According to recent research, lands in the U.S. currently absorb about 11% of all our greenhouse gas emissions. And with investments in restoration and protection, we could capture as much as 18% of the remaining emissions. Simply put, we cannot meet the emission reductions that scientists say are needed to avoid the worst impacts of climate change without natural climate solutions.
Just as important, investing in restoring and protecting land can have many other benefits. Healthy forests and wetlands can help offset the impact of drought and reduced snowpack. More trees can lower temperatures in our communities and in the Yampa River. And connected and resilient lands create critical habitat for wildlife.
As we look to recover from the impacts of the coronavirus pandemic, we can also create new economic opportunities for landowners and a new workforce through programs to restore and protect our lands. Global studies have shown that for every dollar spent on nature restoration, at least $9 of economic benefit can be expected. In the U.S. alone, ecological restoration is a $9.5 billion industry. Including land restoration as part of economic stimulus post-pandemic can help us both recover from the economic downturn and help address climate change in a way that provides immediate benefits.
The opportunity to advance natural climate solutions in Routt County is significant given the extent of our natural lands. Let’s make 2021 the year that we recognize the role these lands can play in addressing climate change and building a more sustainable future for all.
To learn more about natural climate solutions and their opportunities for the Yampa Valley join Yampa Valley Sustainability Council’s virtual community meeting from 1 to 2 p.m. Wednesday. Register at yvsc.org to attend.
Tim Sullivan is the natural climate solutions director for the Yampa Valley Sustainability Council.
Support Local Journalism
Support Local Journalism
Readers around Steamboat and Routt County make the Steamboat Pilot & Today’s work possible. Your financial contribution supports our efforts to deliver quality, locally relevant journalism.
Now more than ever, your support is critical to help us keep our community informed about the evolving coronavirus pandemic and the impact it is having locally. Every contribution, however large or small, will make a difference.

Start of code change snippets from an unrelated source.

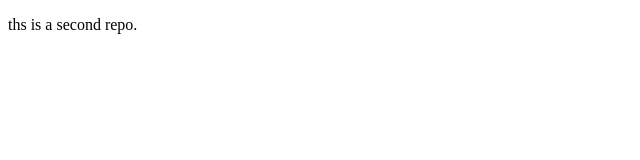
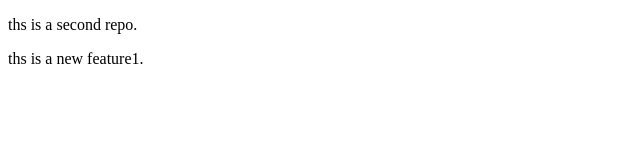
Before and after one commit to jadaprakash025/LocalRepo, a plain HTML site: page index.html in a window 1280 px wide. Shown: the whole page, without its empty margins (0-640 px from the left). Drawn offline with Linux system fonts and the light colour scheme.

Commit message:
Add New Feature1

```diff
--- a/index.html
+++ b/index.html
@@ -7,6 +7,6 @@
 </head>
 <body>
     <P> ths is a second repo.</P>
-
+   <P> ths is a new feature1.</P>
 </body>
 </html>
```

Each donation will be used exclusively for the development and creation of increased news coverage.
Start a dialogue, stay on topic and be civil.
If you don't follow the rules, your comment may be deleted.
User Legend: Moderator Trusted User
Colorado River restoration project crawls forward as some environmental groups call for radical change
The Colorado River Water Conservation District at a board meeting Tuesday voted to give $1 million of their taxpayer-raised funds to help construct the Colorado River Connectivity Channel, which will improve deteriorated conditions at the headwaters of the Colorado River.